I was called at 5:20am, "Please, Doctor, I cannot place the cannula." I rode my bike to the hospital through a freshly plowed field. In the distance I
could see fog rising from the Oti river, and people were already walking the winding paths through the countryside.
The child whimpered, but didn't cry out when I tried to place the needle in his veins. I drew back only sluggish yellow serum. As someone delivered a note to the surgical nurse, alerting him that I needed the theater to be opened for a cut-down to the child's saphenous vein, I was called to see another "very ill child". The 8-month old was in a metal crib surrounded by family. He lay peacefully on several colorful cloths on a stained plastic mattress. I heard his last heartbeats through my stethoscope, gave chest compressions while I asked the assistant to bring me a bag mask to give respirations. He said there was none.
The first mother sat in a wheelchair with her malarial child draped over her arms as we prepared the surgical instruments. She yelled out; I came over to find the 5 month-old rigid with his hands near his face. His heart had already stopped.
I cursed the River Oti over my shoulder as I pedaled back home. I didn't want to see how beautiful this dangerous place could be. At that moment the landscape was just a pretty cover for mosquitoes, snakes, and bacteria that killed small children. My dramatic thoughts faded, maybe too quickly, as I curled up under my bed net and fell asleep.
I spent four weeks at Saboba Medical Center as the only physician. I rounded on up to 60 patients every day - premature newborns, seizing children, bleeding pregnant women, teenagers with snake bites, old men with tuberculosis. I did cesarean sections in the warm operating theater, using recycled lap pads to swat mosquitoes from the sterile field. When there was a free moment, I frantically read medical texts trying to compensate for my minimal clinical experience - I graduated from family medicine residency exactly 9 days prior to my first day in Saboba.

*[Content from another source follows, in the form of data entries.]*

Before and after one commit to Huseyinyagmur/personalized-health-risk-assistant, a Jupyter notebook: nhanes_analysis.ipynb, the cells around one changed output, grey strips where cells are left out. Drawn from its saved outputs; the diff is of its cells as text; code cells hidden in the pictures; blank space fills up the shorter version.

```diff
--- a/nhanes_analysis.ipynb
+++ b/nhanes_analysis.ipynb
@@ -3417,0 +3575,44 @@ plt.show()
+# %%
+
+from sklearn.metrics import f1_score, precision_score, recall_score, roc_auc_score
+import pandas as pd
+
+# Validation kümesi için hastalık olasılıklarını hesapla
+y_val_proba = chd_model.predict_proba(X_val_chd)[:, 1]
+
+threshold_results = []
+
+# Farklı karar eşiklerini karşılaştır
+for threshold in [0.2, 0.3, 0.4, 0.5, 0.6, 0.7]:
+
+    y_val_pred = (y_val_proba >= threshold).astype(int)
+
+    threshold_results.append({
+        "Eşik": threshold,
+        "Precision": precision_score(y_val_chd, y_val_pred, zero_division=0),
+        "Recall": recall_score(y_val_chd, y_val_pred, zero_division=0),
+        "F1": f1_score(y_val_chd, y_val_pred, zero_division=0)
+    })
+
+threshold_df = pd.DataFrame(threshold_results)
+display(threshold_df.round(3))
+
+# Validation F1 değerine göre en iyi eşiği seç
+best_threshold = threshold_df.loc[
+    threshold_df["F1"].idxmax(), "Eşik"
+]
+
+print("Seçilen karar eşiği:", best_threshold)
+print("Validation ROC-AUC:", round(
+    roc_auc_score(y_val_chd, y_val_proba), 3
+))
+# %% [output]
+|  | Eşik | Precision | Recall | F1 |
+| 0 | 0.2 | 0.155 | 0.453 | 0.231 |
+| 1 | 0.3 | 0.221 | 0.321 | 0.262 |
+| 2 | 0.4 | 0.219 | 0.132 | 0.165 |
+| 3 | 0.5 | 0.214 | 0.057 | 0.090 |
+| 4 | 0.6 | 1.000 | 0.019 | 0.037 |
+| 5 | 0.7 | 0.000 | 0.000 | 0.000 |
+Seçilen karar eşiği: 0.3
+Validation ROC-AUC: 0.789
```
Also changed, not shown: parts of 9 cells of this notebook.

I feel like I had a clinical growth spurt this summer. As someone who entered medical school precisely to practice medicine in remote hospitals in Africa, this summer was a critical educational experience. I am certain that I will return to Saboba Medical Center, maybe one day as a permanent addition to the stressed medical system in this isolated part of the world.